• TASK OBJECTIVE
Give the lines below again, exactly as they stand, and leave out the images.

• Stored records
::::
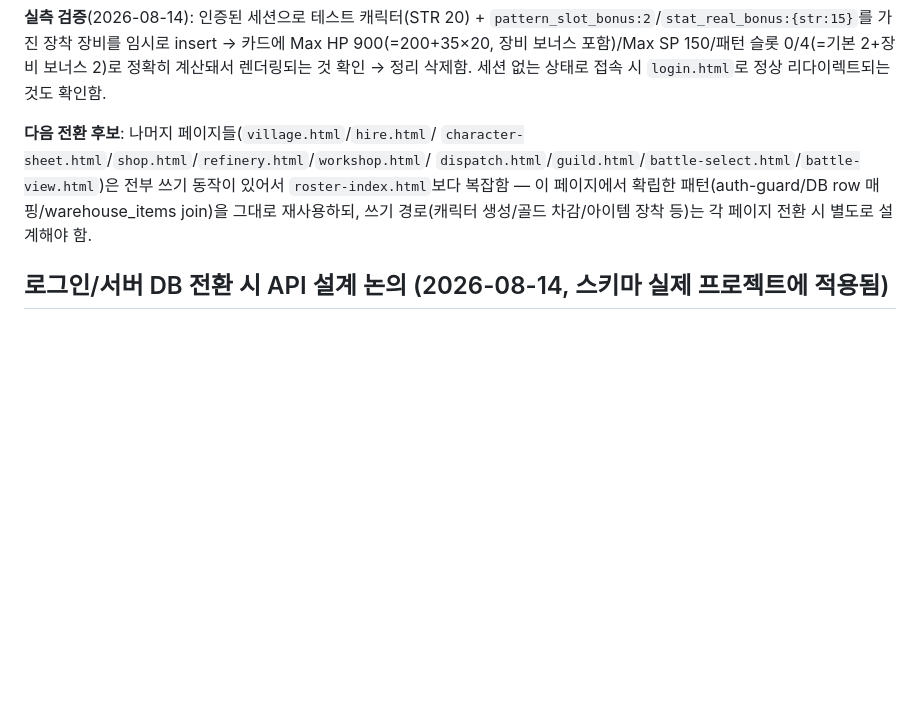
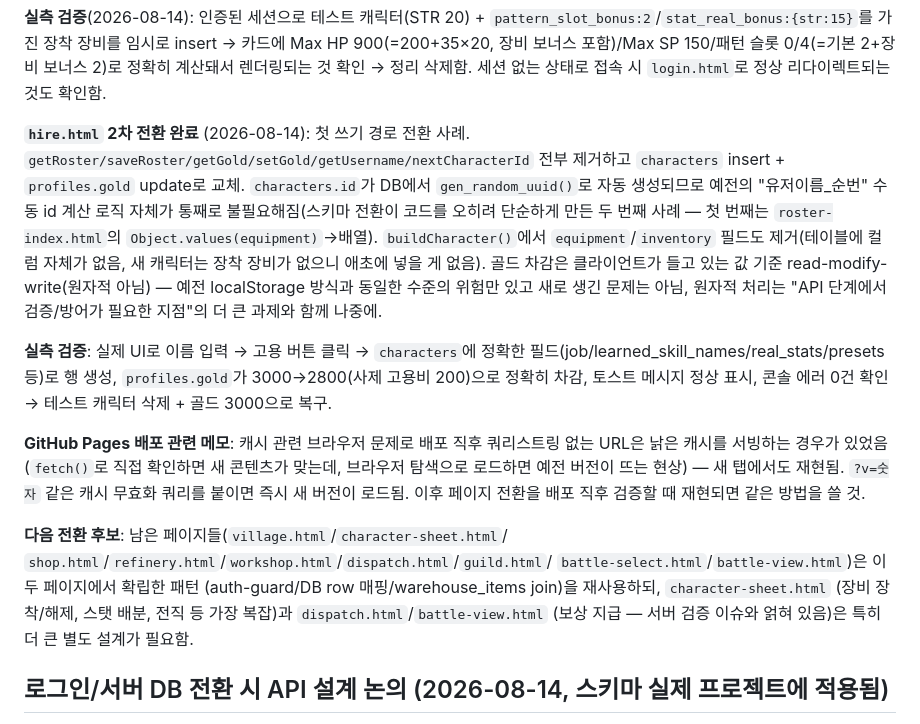
Before and after one commit to 2inkle/Celestial-Pinnacles, a Markdown page: CLAUDE.md, the part around the change. Rendered like a GitHub page; blank space fills up the shorter version.

Commit message:
CLAUDE.md: hire.html 전환 결과 및 GitHub Pages 캐시 메모 기록
실측 검증 결과(캐릭터 생성/골드 차감 정확성), UUID 자동생성으로 인한
코드 단순화, 배포 직후 캐시 문제 대응법(캐시 무효화 쿼리스트링) 기록.
남은 전환 후보 목록 갱신.

Co-Authored-By: Claude Sonnet 5 <noreply@anthropic.com>

```diff
--- a/CLAUDE.md
+++ b/CLAUDE.md
@@ -499,13 +499,36 @@ insert → 카드에 Max HP 900(=200+35×20, 장비 보너스 포함)/Max SP 150
 삭제함. 세션 없는 상태로 접속 시 `login.html`로 정상 리다이렉트되는 것도
 확인함.
 
-**다음 전환 후보**: 나머지 페이지들(`village.html`/`hire.html`/
-`character-sheet.html`/`shop.html`/`refinery.html`/`workshop.html`/
-`dispatch.html`/`guild.html`/`battle-select.html`/`battle-view.html`)은 전부
-쓰기 동작이 있어서 `roster-index.html`보다 복잡함 — 이 페이지에서 확립한
-패턴(auth-guard/DB row 매핑/warehouse_items join)을 그대로 재사용하되, 쓰기
-경로(캐릭터 생성/골드 차감/아이템 장착 등)는 각 페이지 전환 시 별도로
-설계해야 함.
+**`hire.html` 2차 전환 완료** (2026-08-14): 첫 쓰기 경로 전환 사례.
+`getRoster/saveRoster/getGold/setGold/getUsername/nextCharacterId` 전부
+제거하고 `characters` insert + `profiles.gold` update로 교체. `characters.id`가
+DB에서 `gen_random_uuid()`로 자동 생성되므로 예전의 "유저이름_순번" 수동 id
+계산 로직 자체가 통째로 불필요해짐(스키마 전환이 코드를 오히려 단순하게 만든
+두 번째 사례 — 첫 번째는 `roster-index.html`의 `Object.values(equipment)`→배열).
+`buildCharacter()`에서 `equipment`/`inventory` 필드도 제거(테이블에 컬럼 자체가
+없음, 새 캐릭터는 장착 장비가 없으니 애초에 넣을 게 없음). 골드 차감은 클라이언트가
+들고 있는 값 기준 read-modify-write(원자적 아님) — 예전 localStorage 방식과
+동일한 수준의 위험만 있고 새로 생긴 문제는 아님, 원자적 처리는 "API 단계에서
+검증/방어가 필요한 지점"의 더 큰 과제와 함께 나중에.
+
+**실측 검증**: 실제 UI로 이름 입력 → 고용 버튼 클릭 → `characters`에
+정확한 필드(job/learned_skill_names/real_stats/presets 등)로 행 생성,
+`profiles.gold`가 3000→2800(사제 고용비 200)으로 정확히 차감, 토스트 메시지
+정상 표시, 콘솔 에러 0건 확인 → 테스트 캐릭터 삭제 + 골드 3000으로 복구.
+
+**GitHub Pages 배포 관련 메모**: 캐시 관련 브라우저 문제로 배포 직후
+쿼리스트링 없는 URL은 낡은 캐시를 서빙하는 경우가 있었음(`fetch()`로 직접
+확인하면 새 콘텐츠가 맞는데, 브라우저 탐색으로 로드하면 예전 버전이 뜨는
+현상) — 새 탭에서도 재현됨. `?v=숫자` 같은 캐시 무효화 쿼리를 붙이면
+즉시 새 버전이 로드됨. 이후 페이지 전환을 배포 직후 검증할 때 재현되면
+같은 방법을 쓸 것.
+
+**다음 전환 후보**: 남은 페이지들(`village.html`/`character-sheet.html`/
+`shop.html`/`refinery.html`/`workshop.html`/`dispatch.html`/`guild.html`/
+`battle-select.html`/`battle-view.html`)은 이 두 페이지에서 확립한 패턴
+(auth-guard/DB row 매핑/warehouse_items join)을 재사용하되, `character-sheet.html`
+(장비 장착/해제, 스탯 배분, 전직 등 가장 복잡)과 `dispatch.html`/`battle-view.html`
+(보상 지급 — 서버 검증 이슈와 얽혀 있음)은 특히 더 큰 별도 설계가 필요함.
 
 ## 로그인/서버 DB 전환 시 API 설계 논의 (2026-08-14, 스키마 실제 프로젝트에 적용됨)
 
```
::::
• TASK SOLUTION
Before and after one commit to 2inkle/Celestial-Pinnacles, a Markdown page: CLAUDE.md, the part around the change. Rendered like a GitHub page; blank space fills up the shorter version.

Commit message:
CLAUDE.md: hire.html 전환 결과 및 GitHub Pages 캐시 메모 기록
실측 검증 결과(캐릭터 생성/골드 차감 정확성), UUID 자동생성으로 인한
코드 단순화, 배포 직후 캐시 문제 대응법(캐시 무효화 쿼리스트링) 기록.
남은 전환 후보 목록 갱신.

Co-Authored-By: Claude Sonnet 5 <noreply@anthropic.com>

```diff
--- a/CLAUDE.md
+++ b/CLAUDE.md
@@ -499,13 +499,36 @@ insert → 카드에 Max HP 900(=200+35×20, 장비 보너스 포함)/Max SP 150
 삭제함. 세션 없는 상태로 접속 시 `login.html`로 정상 리다이렉트되는 것도
 확인함.
 
-**다음 전환 후보**: 나머지 페이지들(`village.html`/`hire.html`/
-`character-sheet.html`/`shop.html`/`refinery.html`/`workshop.html`/
-`dispatch.html`/`guild.html`/`battle-select.html`/`battle-view.html`)은 전부
-쓰기 동작이 있어서 `roster-index.html`보다 복잡함 — 이 페이지에서 확립한
-패턴(auth-guard/DB row 매핑/warehouse_items join)을 그대로 재사용하되, 쓰기
-경로(캐릭터 생성/골드 차감/아이템 장착 등)는 각 페이지 전환 시 별도로
-설계해야 함.
+**`hire.html` 2차 전환 완료** (2026-08-14): 첫 쓰기 경로 전환 사례.
+`getRoster/saveRoster/getGold/setGold/getUsername/nextCharacterId` 전부
+제거하고 `characters` insert + `profiles.gold` update로 교체. `characters.id`가
+DB에서 `gen_random_uuid()`로 자동 생성되므로 예전의 "유저이름_순번" 수동 id
+계산 로직 자체가 통째로 불필요해짐(스키마 전환이 코드를 오히려 단순하게 만든
+두 번째 사례 — 첫 번째는 `roster-index.html`의 `Object.values(equipment)`→배열).
+`buildCharacter()`에서 `equipment`/`inventory` 필드도 제거(테이블에 컬럼 자체가
+없음, 새 캐릭터는 장착 장비가 없으니 애초에 넣을 게 없음). 골드 차감은 클라이언트가
+들고 있는 값 기준 read-modify-write(원자적 아님) — 예전 localStorage 방식과
+동일한 수준의 위험만 있고 새로 생긴 문제는 아님, 원자적 처리는 "API 단계에서
+검증/방어가 필요한 지점"의 더 큰 과제와 함께 나중에.
+
+**실측 검증**: 실제 UI로 이름 입력 → 고용 버튼 클릭 → `characters`에
+정확한 필드(job/learned_skill_names/real_stats/presets 등)로 행 생성,
+`profiles.gold`가 3000→2800(사제 고용비 200)으로 정확히 차감, 토스트 메시지
+정상 표시, 콘솔 에러 0건 확인 → 테스트 캐릭터 삭제 + 골드 3000으로 복구.
+
+**GitHub Pages 배포 관련 메모**: 캐시 관련 브라우저 문제로 배포 직후
+쿼리스트링 없는 URL은 낡은 캐시를 서빙하는 경우가 있었음(`fetch()`로 직접
+확인하면 새 콘텐츠가 맞는데, 브라우저 탐색으로 로드하면 예전 버전이 뜨는
+현상) — 새 탭에서도 재현됨. `?v=숫자` 같은 캐시 무효화 쿼리를 붙이면
+즉시 새 버전이 로드됨. 이후 페이지 전환을 배포 직후 검증할 때 재현되면
+같은 방법을 쓸 것.
+
+**다음 전환 후보**: 남은 페이지들(`village.html`/`character-sheet.html`/
+`shop.html`/`refinery.html`/`workshop.html`/`dispatch.html`/`guild.html`/
+`battle-select.html`/`battle-view.html`)은 이 두 페이지에서 확립한 패턴
+(auth-guard/DB row 매핑/warehouse_items join)을 재사용하되, `character-sheet.html`
+(장비 장착/해제, 스탯 배분, 전직 등 가장 복잡)과 `dispatch.html`/`battle-view.html`
+(보상 지급 — 서버 검증 이슈와 얽혀 있음)은 특히 더 큰 별도 설계가 필요함.
 
 ## 로그인/서버 DB 전환 시 API 설계 논의 (2026-08-14, 스키마 실제 프로젝트에 적용됨)
 
```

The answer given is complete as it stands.